Dont fear east…
EUROPEAN farmers have little to fear from EU enlargement to the east and could even benefit from the process.
Addressing journalists in Brussels, senior commission executive, Alan Wilkinson, said producers in the former communist countries had just as many fears about a flood of cheap imports as those in the west.
And the evidence to date showed that the trade balance was indeed more in the favour of the current EU of 15. Existing member states also had an advantage in terms of product quality, hygiene and infrastructure.
"It will take several years for the candidate countries to become competitive in a single market," said Mr Wilksinson. "Current EU members have a head start.
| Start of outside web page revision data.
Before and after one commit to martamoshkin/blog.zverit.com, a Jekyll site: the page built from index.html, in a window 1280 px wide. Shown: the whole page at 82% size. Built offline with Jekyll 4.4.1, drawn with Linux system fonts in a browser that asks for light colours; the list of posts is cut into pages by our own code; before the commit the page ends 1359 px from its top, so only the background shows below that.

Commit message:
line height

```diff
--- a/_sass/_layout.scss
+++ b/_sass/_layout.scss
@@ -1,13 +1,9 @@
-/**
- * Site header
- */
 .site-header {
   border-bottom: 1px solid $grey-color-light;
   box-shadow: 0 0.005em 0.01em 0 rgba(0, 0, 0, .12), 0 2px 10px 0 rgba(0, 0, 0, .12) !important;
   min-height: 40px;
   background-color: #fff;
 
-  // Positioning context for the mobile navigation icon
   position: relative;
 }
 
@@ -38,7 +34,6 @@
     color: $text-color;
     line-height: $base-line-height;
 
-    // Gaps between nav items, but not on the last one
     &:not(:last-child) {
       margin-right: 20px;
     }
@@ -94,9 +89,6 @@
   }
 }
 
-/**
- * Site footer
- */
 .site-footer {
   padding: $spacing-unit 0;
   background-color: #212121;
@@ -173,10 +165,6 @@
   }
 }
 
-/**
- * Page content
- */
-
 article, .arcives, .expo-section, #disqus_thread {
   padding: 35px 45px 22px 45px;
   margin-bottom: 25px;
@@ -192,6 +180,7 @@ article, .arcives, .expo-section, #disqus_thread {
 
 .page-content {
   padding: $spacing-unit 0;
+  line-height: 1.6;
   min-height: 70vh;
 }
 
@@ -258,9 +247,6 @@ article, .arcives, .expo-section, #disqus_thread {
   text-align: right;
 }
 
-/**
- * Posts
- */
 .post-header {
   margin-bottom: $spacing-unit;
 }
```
They have no reason to fear anything."
In the initial stages, it was not the commissions intention to pay direct aid to farmers in the candidate countries – the first of which are expected to join the EU sometime after Jan 1, 2004.
Even though the EUs final negotiating position on agriculture will not be known until the middle of next year, commission executive Rudolf Mogele said the budget had already been fixed to 2006. "Agenda 2000 started with the hypothesis that direct aids would not be paid," he said.
Studies suggested that to do so would cost the EU some k7-8bns (£4.3-4.9bn) a year.
– way in excess of the k3.4bn (£2bn) allowed for rural development spending in these countries under Agenda 2000.
And, even though all ten candidate countries had called for 100% direct aids from the day they joined the EU, Mr Mogele believed this would only discourage them from modernising their food industries.